It is a component of the additional hiring made possible by congressional Democrats providing the IRS with a $80 billion boost through the landmark climate and health care plan adopted this summer. It is intended to aid in the rebuilding of an organization that hasn’t received new financing in many years.
Although the IRS has emphasized that resources will be concentrated on enhancing customer service and scrutinizing high-income taxpayers, it is still figuring out how it will spend the additional $80 billion. The newest staff are receiving training on technical account management difficulties and taxpayer rights.
Last tax season, the IRS answered so few taxpayer phone calls that a bipartisan group of lawmakers wrote to agency officials to complain that calls were only being answered 9% of the time.
Treasury and IRS officials have said they want to put an end to poor customer service.
“We have been unable to provide the help that IRS employees want to give and that the nation’s taxpayers deserve,” IRS Commissioner Chuck Rettig said in a Thursday statement, “but help is on the way for taxpayers.”
“As the newly hired employees are trained and move online in 2023, we will have more assistors on the phone than any time in recent history,” Rettig said.
Ahead of the midterm elections, GOP candidates across the country have said they want to strip the IRS of its new funding, saying that the Democratic legislation will bankroll an army of auditors that will harass middle-class taxpayers rather than help them.

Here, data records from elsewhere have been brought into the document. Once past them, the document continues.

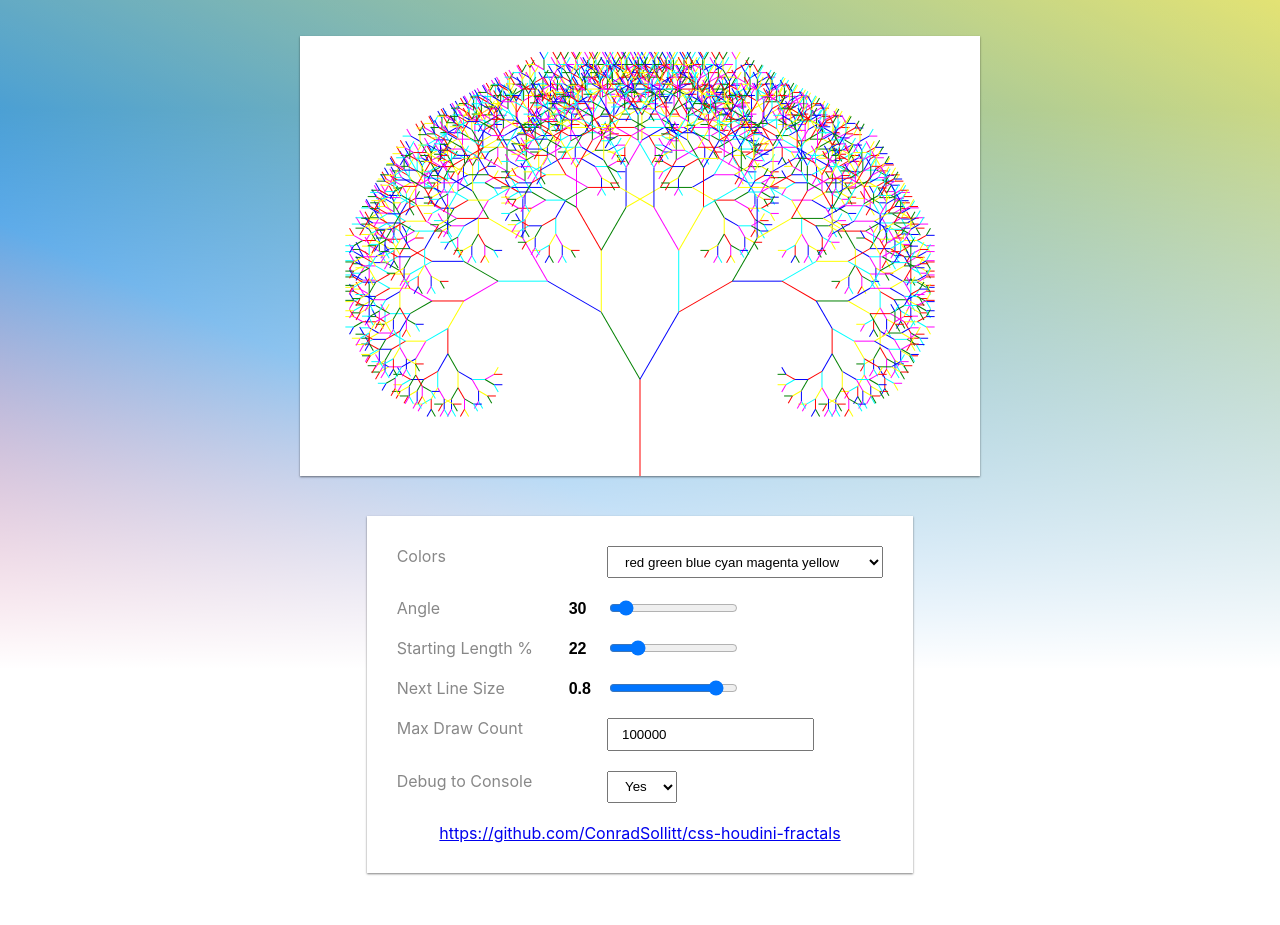
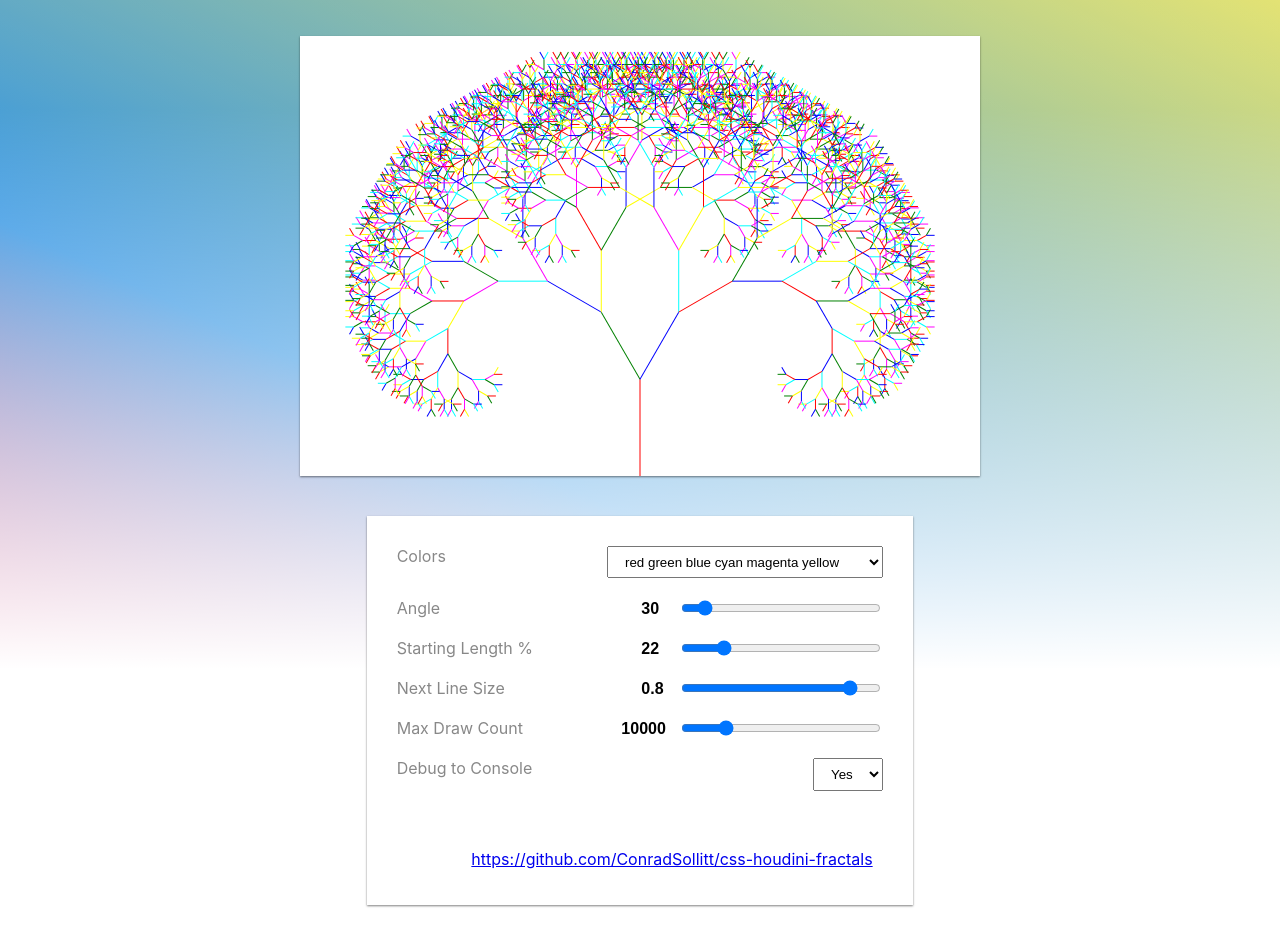
Before and after one commit to ConradSollitt/css-houdini-fractals, a website: page index.html in a window 1280 px wide. Shown: the part 131-1056 px from the top of the page. Before the commit the page ends 1024 px from the top, so only its background shows below. Drawn offline with Linux system fonts and the light colour scheme.

Commit message:
🎨 UI and Layout Updates

```diff
--- a/fractals.css
+++ b/fractals.css
@@ -46,9 +46,16 @@ h1 span {
 .flex { display:flex; flex-wrap: wrap; justify-content: center; }
 .center { justify-content: center; }
 
-section > div { display: flex; padding: 10px; }
-
-label { margin-right: 60px; width:150px; color: #888; }
+section > div {
+    display: flex;
+    padding: 10px;
+    flex-direction: column;
+}
+label {
+    margin-bottom: 8px;
+    width:150px;
+    color: #888;
+}
 select,
 input[type="text"],
 input[type="number"] { padding:.5em 1em; }
@@ -56,14 +63,22 @@ input { position: relative; }
 input::before {
     position: absolute;
     content: attr(current-value);
-    left: -40px;
+    top: -25px;
+    right: 0;
     font-weight: bold;
     font-size: 1.2em;
     color: black;
 }
+@media (min-width: 800px) {
+    section > div { flex-direction: row; justify-content: space-between; }
+    label { margin-bottom: 0; margin-right: 60px; }
+    input[type="range"] { width: 200px; }
+    input::before { left: -40px; right: initial; top: initial; }
+    input#max-draw-count::before { left: -60px; }
+}
 
 .demo {
-    width: 100%;
+    width: calc(100vw - 80px);
     height: 50vh;
 }
 @media (min-width: 800px) {
@@ -73,22 +88,37 @@ input::before {
     .demo { width:50vw; }
 }
 
+a[href^="https://github.com/"] {
+    display: flex;
+    align-items: center;
+    justify-content: space-between;
+    margin-top: 2em;
+}
+a[href^="https://github.com/"]::before {
+    content: '';
+    background-image: url(https://github.githubassets.com/favicons/favicon.svg);
+    background-repeat: no-repeat;
+    height: 32px;
+    width: 32px;
+    padding-right: 2em;
+}
+
 /*
     By default only `background-image: paint(fractals)` is needed.
 
     Example below shows all options with default values, except for:
         --colors: {Not set}
         --debug-to-console: 0
+        --max-draw-count: 100000
 
     [--colors] are dynamic and based on the number of colors included.
 */
 .fractals {
-    /* --colors: red green blue; */
     --colors: red green blue cyan magenta yellow;
     --angle: 30;
     --starting-length-percent: 22;
     --next-line-size: 0.8;
-    --max-draw-count: 100000;
+    --max-draw-count: 10000;
     --debug-to-console: 1;
 	background-image: paint(fractals);
 }
--- a/index.html
+++ b/index.html
@@ -36,7 +36,7 @@
             </div>
             <div>
                 <label>Max Draw Count</label>
-                <input id="max-draw-count" type="number" value="100000">
+                <input id="max-draw-count" type="range" min="0" max="50000" step="1000" value="10000">
             </div>
             <div>
                 <label>Debug to Console</label>
```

Those claims are generally alarmist and misleading. IRS management says its goal is to add another 1,000 customer service representatives by the end of the year, bringing total new hires in this area to 5,000.